Nutcracker Remake: Should One of the Greats be Changed?
Nutcracker Remake: Preservation or Progress
This article is not a review of the upcoming movie. It is not to persuade or dissuade people from seeing it. But there is a question that ought to be considered. Much of the footwork in the remake of this classic ballet comes from sword fighting. Mother Ginger or the Sugar Plum Fairies have taken a backseat. The action and scenery seem to fill the role once occupied by the dance routines and the score. I’m not saying that makes the movie a bad movie or anything else. But the one thing this Nutcracker Remake is not, a Classical Ballet performance with master dancers at the center stage of every scene. You can read more about the history and role it has played in dance in America here.
Other Remakes of Classics:
The Nutcracker Remake is by no means the first time a classic piece of art has been remade. Given how venerated and ubiquitous the Nutcracker is, the mist comparable work of art to be remade in such a drastic fashion, might be Romeo and Juliet. Now Arthur Laurents did not write West Side Story because he thought Shakespeare was a hack that ruined a great idea for a story. He wanted to honor the story and express the themes as they related to the world around him.
Even satirical remakes of classics should not necessarily be off limits. Mel Brooks respects George Lucas and the Star Wars Trilogy, but he still made Spaceballs. Telling a story to a different audience or in a different time period or with a little more levity does not mean the piece has been shamed or in the case of Spaceballs, no longer conveys the courage of refusing to be told the odds and to fight for what’s right.
Ultimately the Opinion is Yours
While it is my opinion that remakes on classics are not necessary, nor are not bad either. What is important that is that if a remake is going to be made it should be in an attempt to honor, respect, and preserve the memory of the original. But as art forms progress, not every work of art has to progress with it. And Nutcracker Remake surely is not necessary, but the value in art is not a simple necessity. But there are two points of interest, I believe, are unique to the Nutcracker Remake situation.
1. The practice of Classical Ballet is beginning to dwindle. Some fear it will eventually be a lost art without true dance masters. So should we be concerned that most well recognized and performed piece of Classical Ballet is falling subject to pop culture and possibly morphed into another modern dance work?

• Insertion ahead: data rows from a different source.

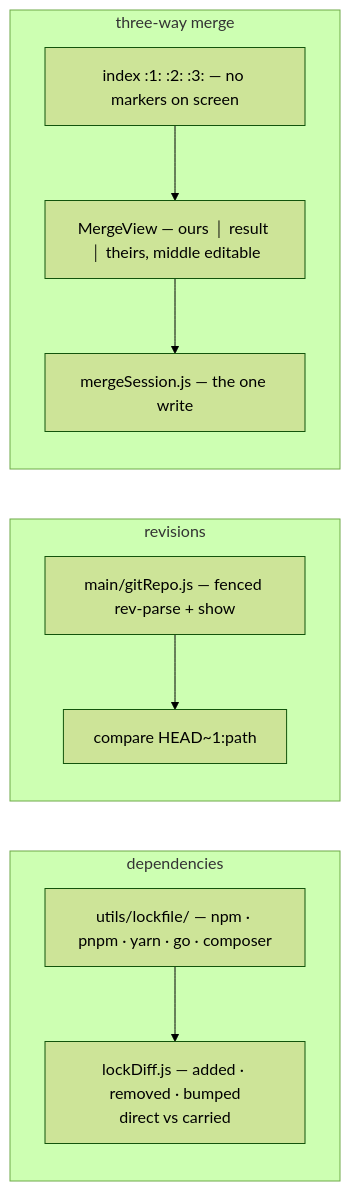
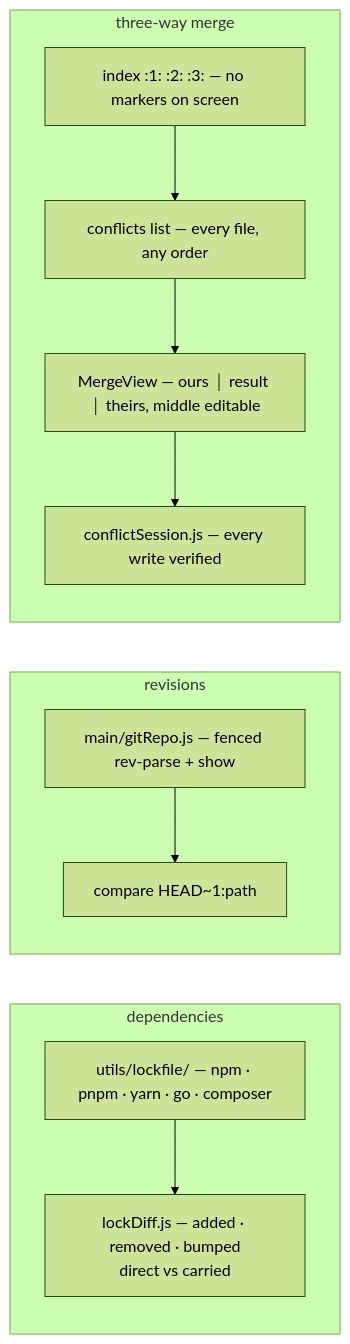
The fifth of 10 diagrams in docs/roadmap.md (mindaugaskasp/diff-bro), drawn with Mermaid (forest theme) before and after one commit. The commit also changed other lines of this file and 82 other files, not shown here.

First line of the commit message:
The conflicts list in front of the three-way merge (#55)

````diff
--- a/docs/roadmap.md
+++ b/docs/roadmap.md
@@ -183,19 +183,20 @@
 ```mermaid
 flowchart LR
   subgraph deps["dependencies"]
     l["utils/lockfile/ — npm · pnpm · yarn · go · composer"]
     d["lockDiff.js — added · removed · bumped<br>direct vs carried"]
     l --> d
   end
   subgraph git["revisions"]
     g["main/gitRepo.js — fenced rev-parse + show"]
     c["compare HEAD~1:path"]
     g --> c
   end
   subgraph merge["three-way merge"]
     m["index :1: :2: :3: — no markers on screen"]
+    f["conflicts list — every file, any order"]
     v["MergeView — ours │ result │ theirs, middle editable"]
-    w["mergeSession.js — the one write"]
-    m --> v --> w
+    w["conflictSession.js — every write verified"]
+    m --> f --> v --> w
   end
 ```
````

2. Despite all the concern of the art of Classical Ballet being missing from the Nutcracker Remake, Misty Copeland, one of the most renowned classical ballet dancers of her generation, does have a role in the film. It is an interesting fact to consider, regardless of what effect, if any, her accepting a role in this movie has on your opinion in this matter.